Fighting hospital-acquired infections: Don't forget the ED

Doctor and nurses wheeling patient in gurney through hospital corridor
The emergency department is often left behind in efforts to prevent hospital-acquired infections. (Photo credit: Getty/Sam Edwards)

Hospitalwide initiatives to combat hospital-acquired infections often fail to include the emergency department, a mistake considering the fact that patients are vulnerable to infections there.

The physical constraints of the ED are ripe for the spread of infections because they put patients near one another, a factor made worse when waiting rooms are crowded, notes an article published by Hospitals & Health Networks.

Yet, the ED is often left behind in efforts to prevent hospital-acquired infections, writes Leslie A. Mandel, Ph.D., professor of health administration and public health in the School of Health Sciences at Regis College in Weston, Massachusetts. This is often because many think of the ER as reaction-focused instead of prevention-focused. This thinking needs to change, she says.

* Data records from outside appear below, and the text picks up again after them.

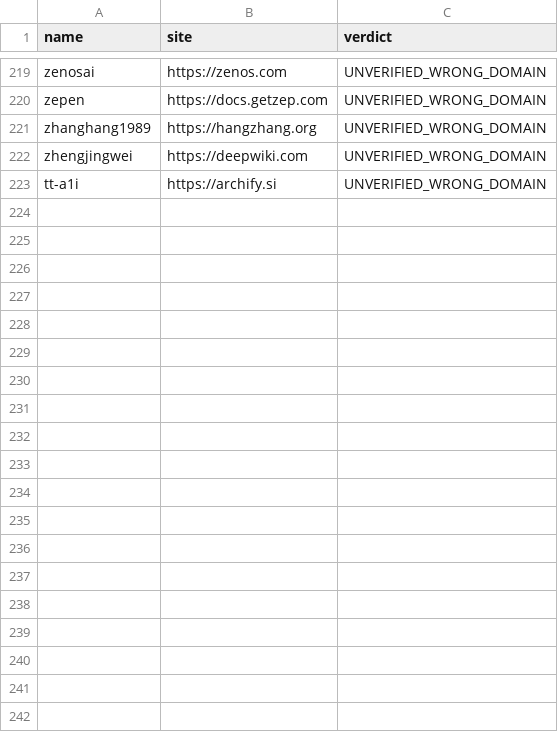
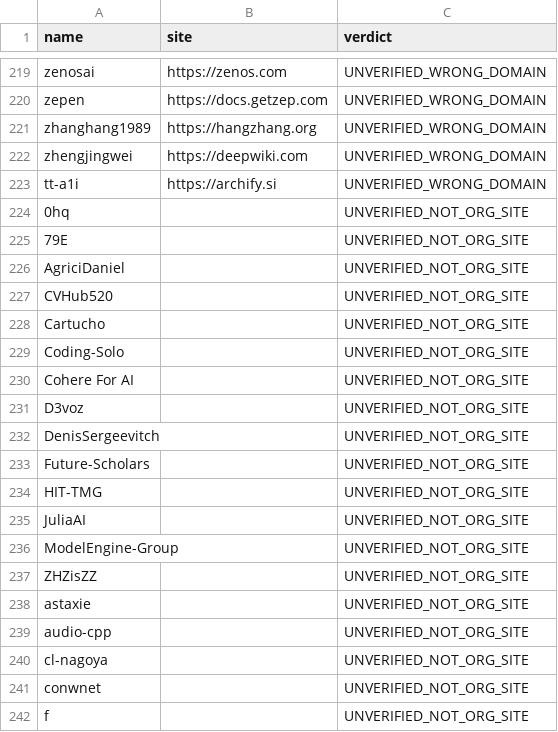
Before and after one commit to harshgounder/campus-ambassador-programs-2026, a CSV file: data/domain_corrections.csv, drawn as a sheet; only a part is shown, gaps mark what is left out; the diff covers the shown part only.

Commit message:
Audit all 539 aliases: 466 ok, 57 aggregator or name-absent removed

```diff
--- a/data/domain_corrections.csv
+++ b/data/domain_corrections.csv
@@ -223 +223,20 @@ zhengjingwei,https://deepwiki.com,UNVERIFIED_WRONG_DOMAIN
 tt-a1i,https://archify.si,UNVERIFIED_WRONG_DOMAIN
+0hq,,UNVERIFIED_NOT_ORG_SITE
+79E,,UNVERIFIED_NOT_ORG_SITE
+AgriciDaniel,,UNVERIFIED_NOT_ORG_SITE
+CVHub520,,UNVERIFIED_NOT_ORG_SITE
+Cartucho,,UNVERIFIED_NOT_ORG_SITE
+Coding-Solo,,UNVERIFIED_NOT_ORG_SITE
+Cohere For AI,,UNVERIFIED_NOT_ORG_SITE
+D3voz,,UNVERIFIED_NOT_ORG_SITE
+DenisSergeevitch,,UNVERIFIED_NOT_ORG_SITE
+Future-Scholars,,UNVERIFIED_NOT_ORG_SITE
+HIT-TMG,,UNVERIFIED_NOT_ORG_SITE
+JuliaAI,,UNVERIFIED_NOT_ORG_SITE
+ModelEngine-Group,,UNVERIFIED_NOT_ORG_SITE
+ZHZisZZ,,UNVERIFIED_NOT_ORG_SITE
+astaxie,,UNVERIFIED_NOT_ORG_SITE
+audio-cpp,,UNVERIFIED_NOT_ORG_SITE
+cl-nagoya,,UNVERIFIED_NOT_ORG_SITE
+conwnet,,UNVERIFIED_NOT_ORG_SITE
+f,,UNVERIFIED_NOT_ORG_SITE
```
Also changed, not shown: 21 added rows elsewhere in this file, 9 other files.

“Because EDs have responsibility for the broadest array of hospital patients and conditions, and because they serve as an admission portal, ED leaders and staff must be included in hospital-wide quality improvement efforts,” Mandel writes.

A recent study by researchers at the Brigham and Women’s Hospital in Boston looked at 14 ERs in the United States that are involved in initiatives to reduce hospital-acquired infections. Their findings reveal what may motivate ED leaders to embrace these efforts. They suggest hospital executives must:

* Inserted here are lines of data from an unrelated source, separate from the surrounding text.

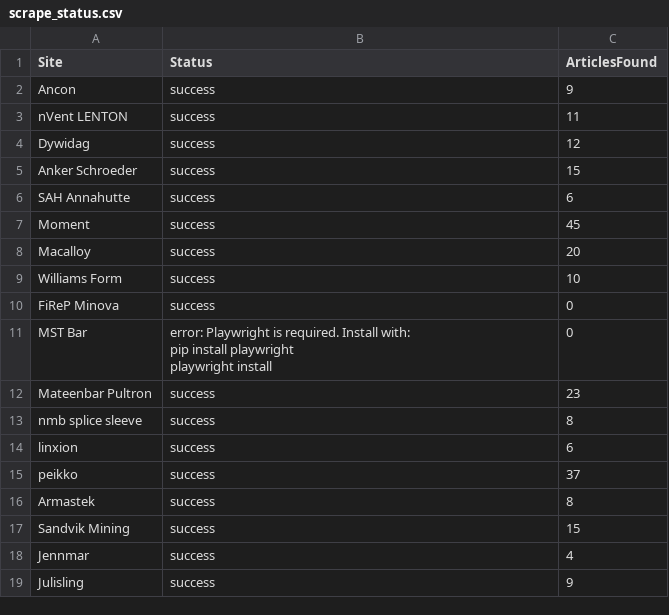
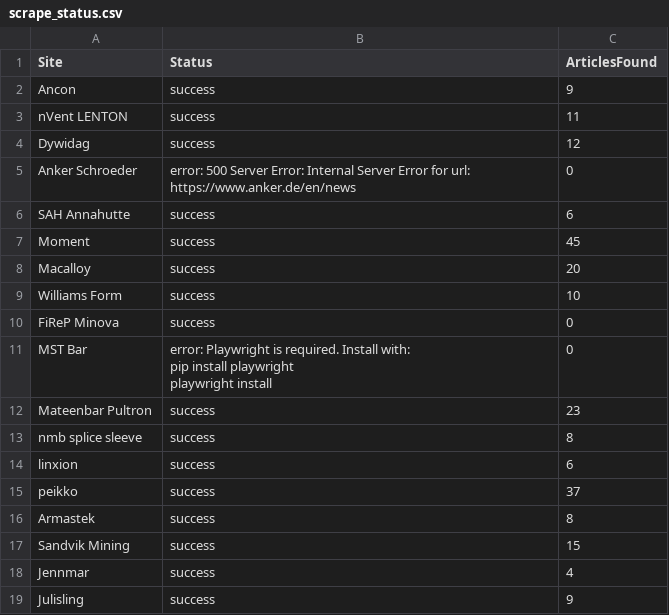
Before and after one commit to passakornDextra/competitorWatch, a CSV file: scrape_status.csv, drawn as a sheet.

```diff
--- a/scrape_status.csv
+++ b/scrape_status.csv
@@ -4,3 +4,3 @@ nVent LENTON,success,11
 Dywidag,success,12
-Anker Schroeder,success,15
+Anker Schroeder,error: 500 Server Error: Internal Server Error for url: https://www.anker.de/en/news,0
 SAH Annahutte,success,6
```
Also changed, not shown: 1 other file.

  • Encourage ED managers to serve as “HAI-prevention champions”
  • Engage frontline ED staff in the initiatives
  • Provide resources for training and monitoring
  • Adapt strategies to meet the unique needs of the ED culture

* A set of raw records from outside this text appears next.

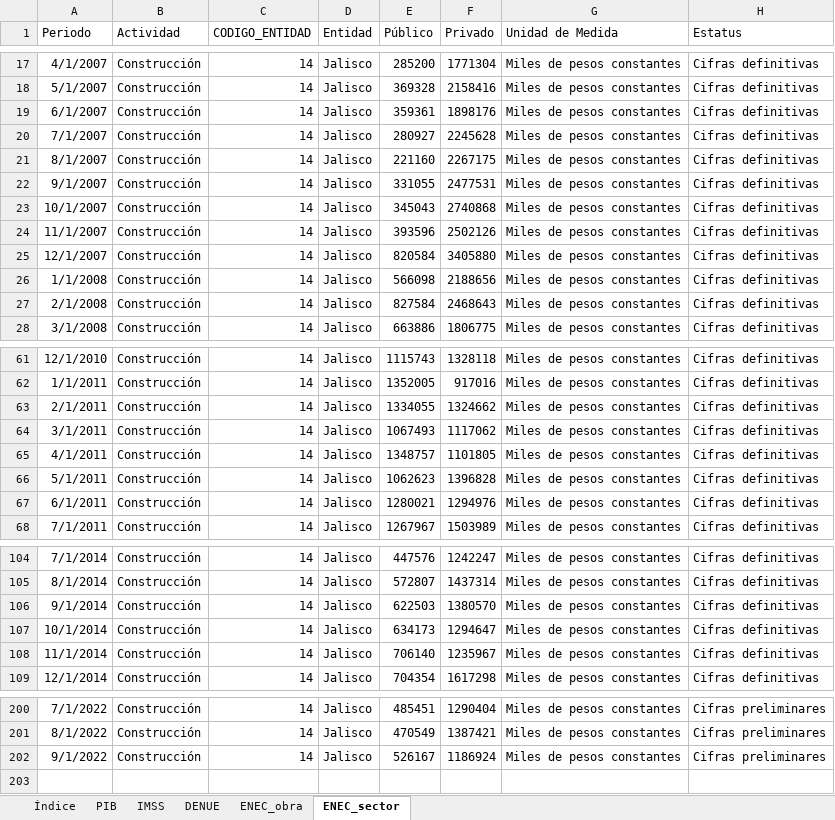
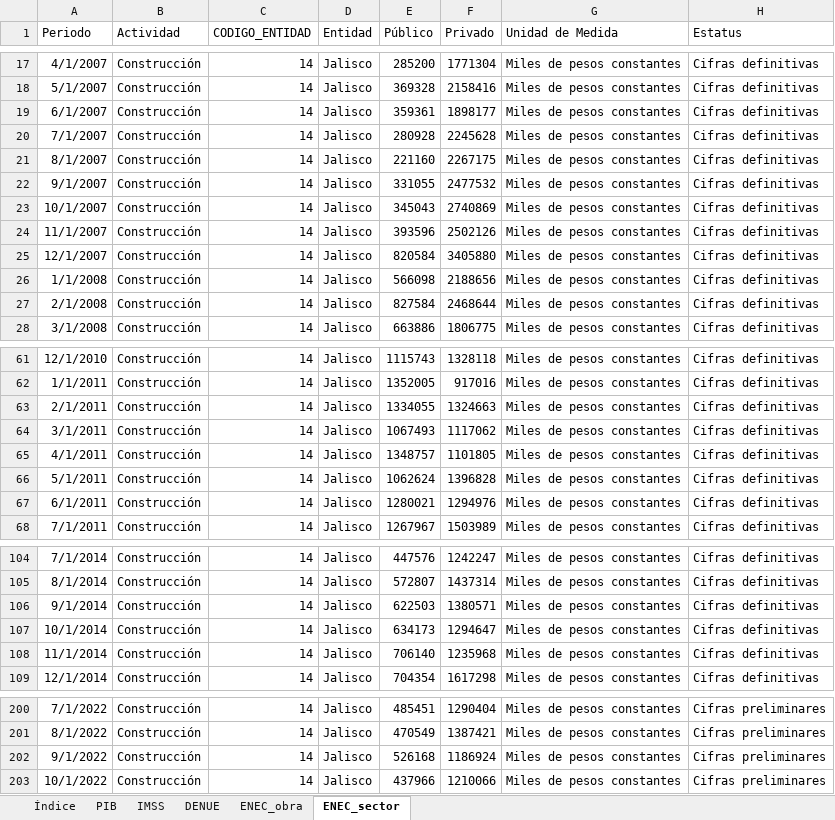
Before and after one commit to DIEEF/SEJ, an Excel workbook: sej_datos/BD_SECTOR_CONSTRUCCION.xlsx, sheet ENEC_sector, drawn as a sheet; only a part is shown, gaps mark what is left out; values as stored, in another font and other column widths than the file's, no borders; the diff covers the shown part only; the diff names each change by its address in the sheet, - before the commit and + after, or states it on an @@ line.

```diff
--- a/sej_datos/BD_SECTOR_CONSTRUCCION.xlsx (sheet ENEC_sector)
+++ b/sej_datos/BD_SECTOR_CONSTRUCCION.xlsx (sheet ENEC_sector)
-F19 (Privado): 1898176
+F19 (Privado): 1898177
-E20 (Público): 280927
+E20 (Público): 280928
-F22 (Privado): 2477531
+F22 (Privado): 2477532
-F23 (Privado): 2740868
+F23 (Privado): 2740869
-F27 (Privado): 2468643
+F27 (Privado): 2468644
-F63 (Privado): 1324662
+F63 (Privado): 1324663
-E66 (Público): 1062623
+E66 (Público): 1062624
-F106 (Privado): 1380570
+F106 (Privado): 1380571
-F108 (Privado): 1235967
+F108 (Privado): 1235968
-E202 (Público): 526167
+E202 (Público): 526168
+row 203: 10/1/2022 | Construcción | 14 | Jalisco | 437966 | 1210066 | Miles de pesos constantes | Cifras preliminares
```
Also changed, not shown: 12 edited cells elsewhere in this sheet, sheet ENEC_obra, sheet Índice, 3 other files.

Suggested Articles

Civica Rx, the non-profit generics company launched last year by hospitals, is ahead of schedule with the planned production of new drugs.

The Senate Finance Committee has finally unveiled its long-awaited legislation on drug prices. 

A Tennessee state senator and two other physicians who owned a now-closed pain clinic company were charged in a $25 million fraud case.